It's been over a week since Google launched its Nexus One smartphone, and the results are in. What happens when a company whose expertise lies in search and advertising decides to jump into the snakepit that is the cellphone business? It's not pretty.
A "nexus" is a means of communication between things linked in a series. The problem here? It's hard to make a connection between Google's usual practice of giving away free services on the Web while selling ads — and developing a cellphone operating system and marketing handsets that cost $530 unlocked ($179 with a 2-year T-Mobile contract). There's a missing link here. For Google to think it could just jump right in is just downright naïve.
Google's hands-off policy didn't work well from the start. Details and pictures of the secret phone were leaked by Google employees weeks before launch. Then there was the awkward press conference, where founders Sergei and Larry didn't think it was important enough to show up, the speakers were ill-prepared, the surroundings amateurish, and the entire atmosphere virtually enthusiasm-free. Perhaps Google thought giving free phones to all the press attendees would smooth things over, which it did to an extent, judging from the consistently fawning reviews of the Nexus One.
That's not to say the Nexus One is not a good phone. It is. It's not a great phone, though, albeit it's the best cellphone running the Android OS. Count its blessings: It has a great screen, it has an attractive rounded design, its 1GHz Snapdragon CPU is fast, it has an OLED screen that's second to none, and it multitasks Google's apps such as Gmail and Google Voice with an aplomb not seen on any other cellphone. The problem is not in the hardware or software. The problem is Google's lack of support, promotion and enthusiasm for the product.
So, the company's found itself in a firestorm of criticism. Here's a representative sample, from Ron Enderle, an independent analyst of the Enderle Group: "This is an epic failure for Google. It tried to create an Apple-like experience, but it's so far off from the Apple experience, it's not even on the same planet." Reacting to the disparagement, Google's stock plummets more than 8%.
Firestorm, indeed. Add Google's email-it-in support of the Nexus One to almost nonexistent advertising for the phone and a glut of way-cool Android phones already on the market, and it's no surprise the company sold less than a 10th (20,000) the number of Motorola Droid phones sold (250,000) during the first week after its launch. Click the following graphic to see an enlarged view comparing first-week sales:
What was Google thinking? Today, when we tried out Google's online purchasing routine for the phone, all we got was a crash. "Oops," chirps Google's error message. "We encountered [sic] unexpected error processing your request. Please try again in a few minutes." There's even a grammatical error in the error message. Worse, when smartphone beginners have trouble with their shiny new Nexus Ones, their attempts to contact Google result in auto-generated promises of a return e-mail within a few days. A phone, without phone support? Now that's innovation.
Can of Worms
The most frustrating part of this nightmare scenario is, Google means well.
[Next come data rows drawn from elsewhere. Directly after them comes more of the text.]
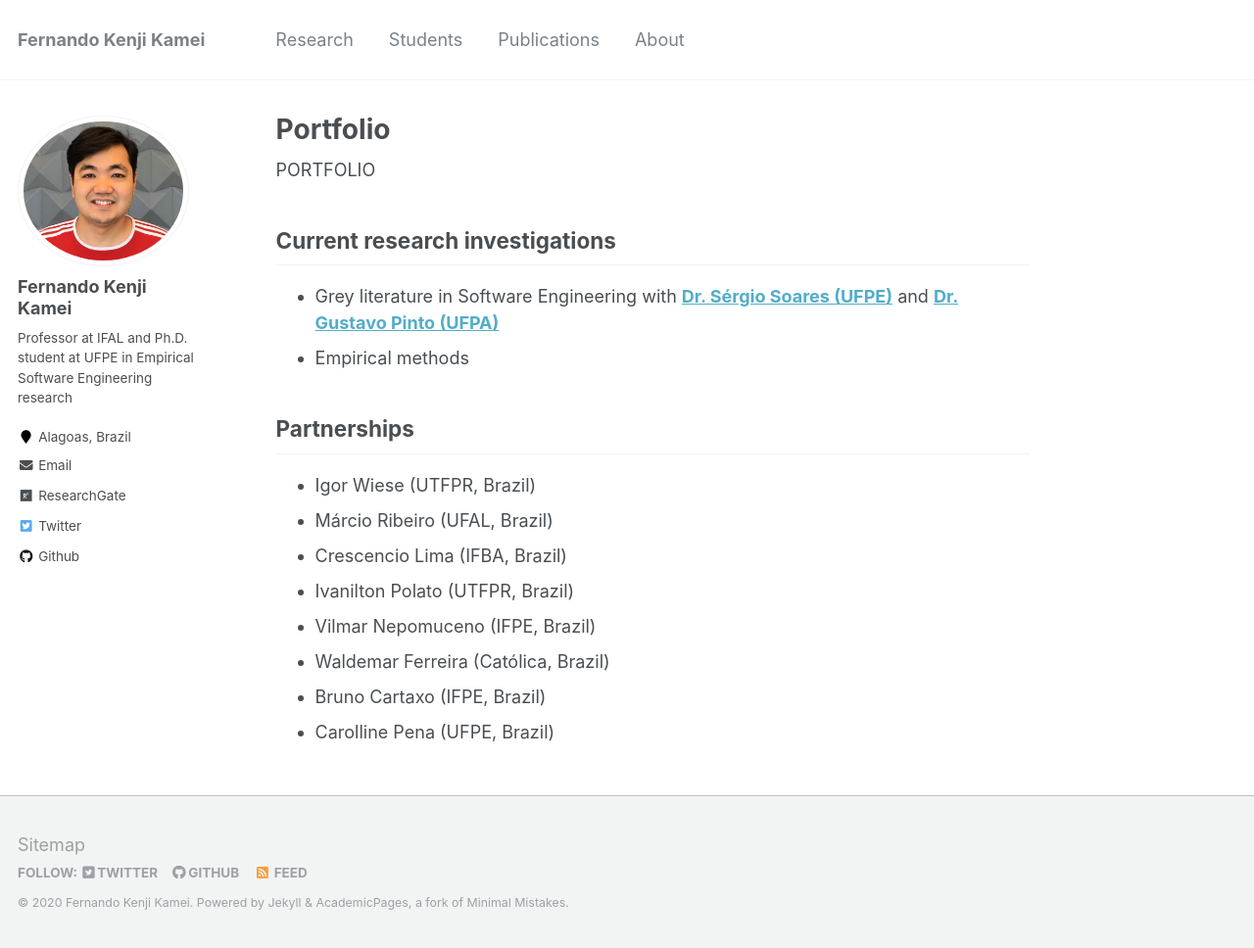
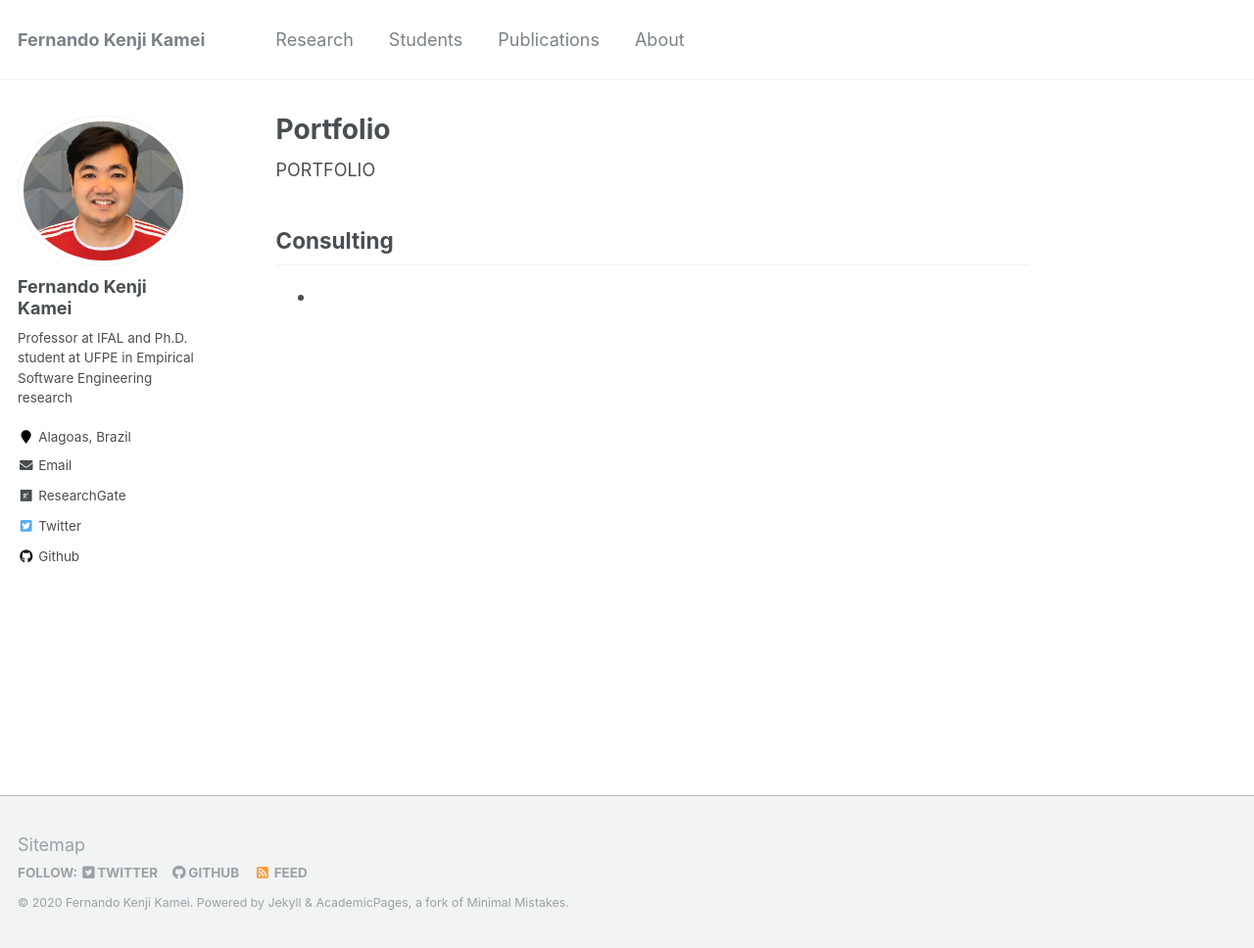
Before and after one commit to fkenjikamei/fkenjikamei.github.io, a Jekyll site: the page built from _pages/portfolio.md, in a window 1280 px wide and 968 px high. Shown: the whole window at 98% size. Built offline with Jekyll 4.4.1, drawn with Linux system fonts in a browser that asks for light colours.

Commit message:
change portfolio

```diff
--- a/_config.yml
+++ b/_config.yml
@@ -181,9 +181,9 @@ kramdown:
   publications:
     output: true
     permalink: /:collection/:path/
- # portfolio:
- #   output: true
- #   permalink: /:collection/:path/
+  portfolio:
+    output: true
+    permalink: /:collection/:path/
  # talks:
  #   output: true
  #   permalink: /:collection/:path/
@@ -227,7 +227,7 @@ defaults:
  #     author_profile: true
  #     share: true
  #     comments: true
-  # _portfolio
+# _portfolio
  # - scope:
  #     path: ""
  #     type: portfolio
--- a/_pages/portfolio.md
+++ b/_pages/portfolio.md
@@ -8,17 +8,5 @@ author_profile: true
 
 PORTFOLIO
 
-## Current research investigations
-* Grey literature in Software Engineering with [**Dr. S&eacute;rgio Soares (UFPE)**](https://www.cin.ufpe.br/~scbs/) and [**Dr. Gustavo Pinto (UFPA)**](www.gustavopinto.org)
-* Empirical methods
-
-
-## Partnerships
-* Igor Wiese (UTFPR, Brazil)
-* M&aacute;rcio Ribeiro (UFAL, Brazil)
-* Crescencio Lima (IFBA, Brazil)
-* Ivanilton Polato (UTFPR, Brazil)
-* Vilmar Nepomuceno (IFPE, Brazil)
-* Waldemar Ferreira (Cat&oacute;lica, Brazil)
-* Bruno Cartaxo (IFPE, Brazil)
-* Carolline Pena (UFPE, Brazil)
+## Consulting
+*
```
Also changed, not shown: 8 other files.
Sticking to its motto, "Don't be evil," it wants to leverage its open-source, customizable Android operating system, opening it to all comers, making it so anyone can write software without the kind of encumbrances encountered with Apple's clumsy App Store approval process. But that seems to be backfiring on Google, too. Without Apple's fine-toothed comb of an approval process, the result is apps like the one recently unleashed by mistake, snagging user's bank passwords in an appalling breach of security. Maybe Google's wide-open app development process is not the best way to go.
This looks bad. But Google is just going through some growing pains. The company knows how to innovate, and has plenty of cash. Some analysts are still saying Google will sell 5 to 6 million Nexus One phones this year. The Nexus Two will be even better. Working against it is Google's pride in publicly beta-testing all of its products. But by their nature cellphones can't be publicly beta-tested.
Based on the experience so far, though, maybe Google should put a big "BETA" stamp on every Nexus One. Unfortunately, when you're competing against products that are among the most polished and innovative devices ever conceived, BETA won't do. There's an updated iPhone on the way, Dell's getting in on the smartphone game, the bombardment of new Android phones is about to get intense, and all smartphones are about to face serious competition from tablet computers. A tough market is about to become the toughest it's ever been.
Good luck with that, Google.